Oct. 27 Yordano Ventura workout day interview

Q. Going back to your childhood a little bit, Yordano, but I believe you got a lot of strength through working construction and swimming in the ocean. I just wonder if you could tell us about that a little bit, if it's true that that was partly how you developed?

YORDANO VENTURA: I worked in the shop with my stepfather, and I also drove a truck, like a delivery truck in the shop, and then I worked driving a truck as well. God works in different ways to help you get to your destiny or what you're made to be, so that was an important part of it.

In terms of swimming, I spent a lot of time by the water, fishing and swimming, which attributed to the strength and physical growth.

Q. A lot of young pitchers tend to wear down in a long season, especially a rookie. Why do you think you're still as strong as you've been all year this late in the year?

YORDANO VENTURA: It all starts with my work and preparation in the off‑season back home. In addition though I've had the help of veterans, who I've been able to talk to and help me understand the ups and downs of the season, and when things may be getting a little more difficult physically for me. So those two things have helped me to be where I'm at at this point.

Q. You ask your older teammates how they feel about Game 6, and they say they feel really good about it because you're pitching. What does it mean to you to have the trust of your older teammates already at this point in your career?
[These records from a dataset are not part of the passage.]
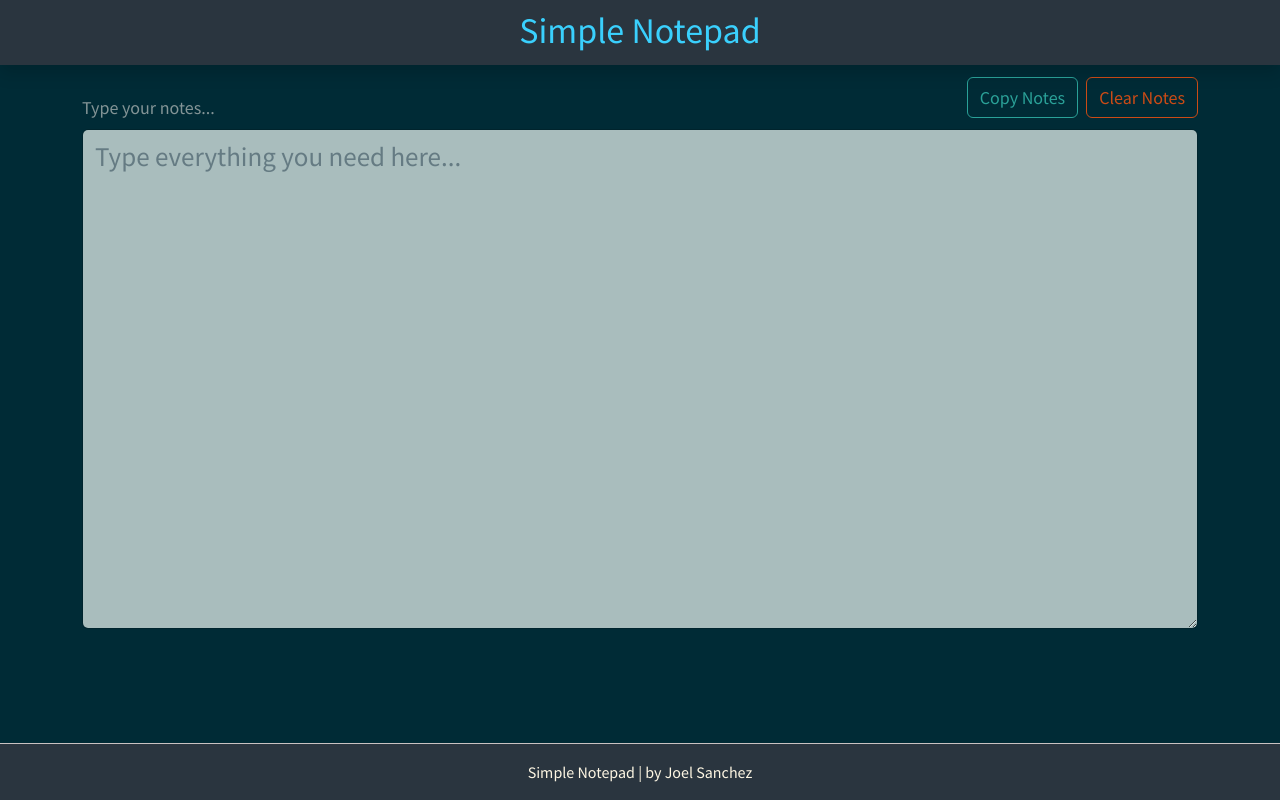
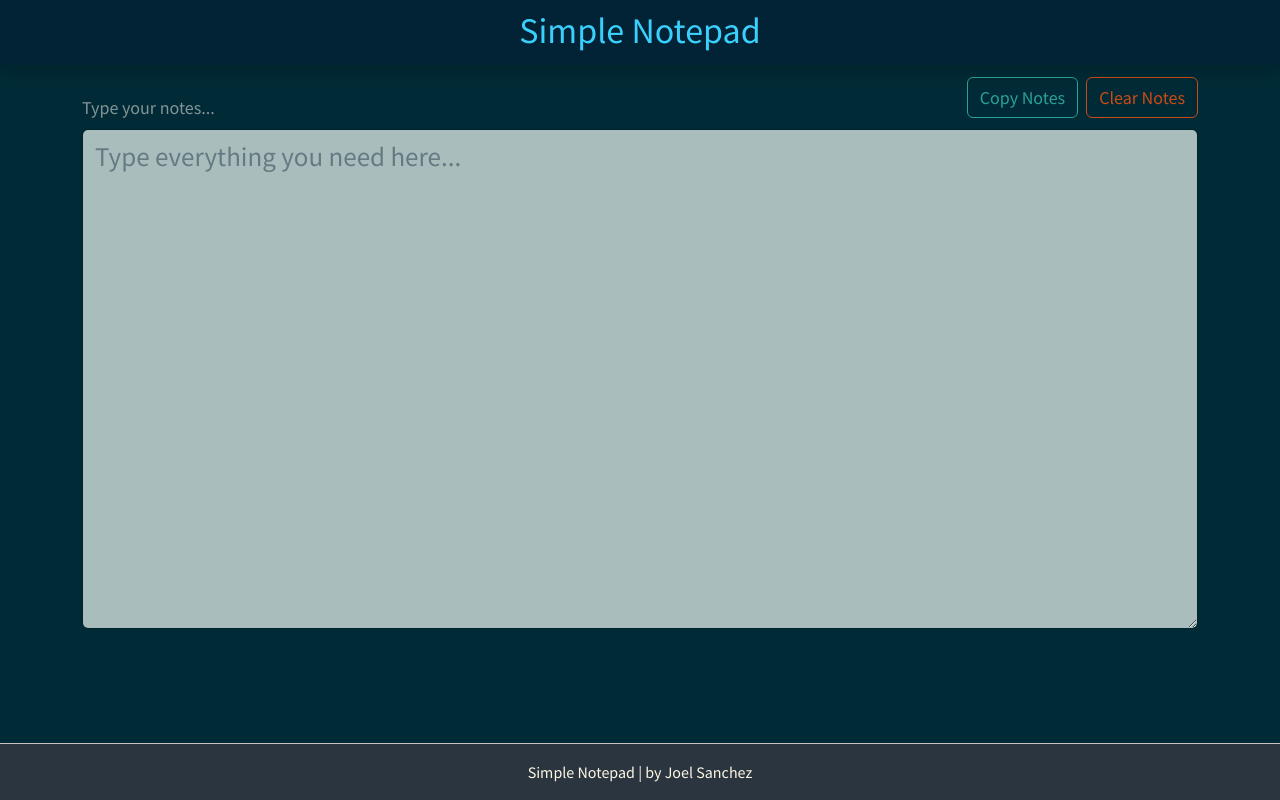
Before and after one commit to joelsancheznunez/simple-notepad, a plain HTML site: page index.html in a window 1280 px wide. Drawn offline with nearby package versions, Linux system fonts and the light colour scheme.

Commit message:
minor navbar color change

```diff
--- a/styles.css
+++ b/styles.css
@@ -85,7 +85,7 @@ h2 {
 }
 
 .navbar {
-    background-color: #2a353f;
+    background-color: #022235;
     padding: 1px;
 }
 
```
YORDANO VENTURA: A big thing is I speak with my teammates and I respect them. I try to show them that respect, and I feel like by doing that and by working hard and speaking with them that they have grown that same trust and respect towards me. So I feel like it's something that's a mutual respect that they've developed with me, and for that reason I go out there and I'm confident, and I can go out there and pitch and work to do the best I can, and know that my teammates around me are doing same. With that, there is a confidence that's grown between teammates when I pitch every fifth day.

Q. How well did you know Oscar Taveras? What emotions have you had since learning of his death?

YORDANO VENTURA: I know him very well. I played against him in the Minor Leagues. When we would play against each other, we'd go over to each other's houses and hang out during the Minor League season. I consider myself a friend of his, and my thoughts are with the family and of all of those who know him. It's a very difficult time. And such is life, things like this happen.

Q. When Ned was in here, he said, "In my mind there is going to be a Game 7." Can you just talk about what kind of confidence is in the clubhouse right now down 3‑2 coming back to Kansas City?

YORDANO VENTURA: You never know what's going to happen tomorrow, but everybody is going to give everything they have, go out there and fight, knowing that we're a good team with confidence. The biggest goal is to not leave anything behind. To give everything you have, knowing that that could be the last game. We have all the confidence that we can go out there and win.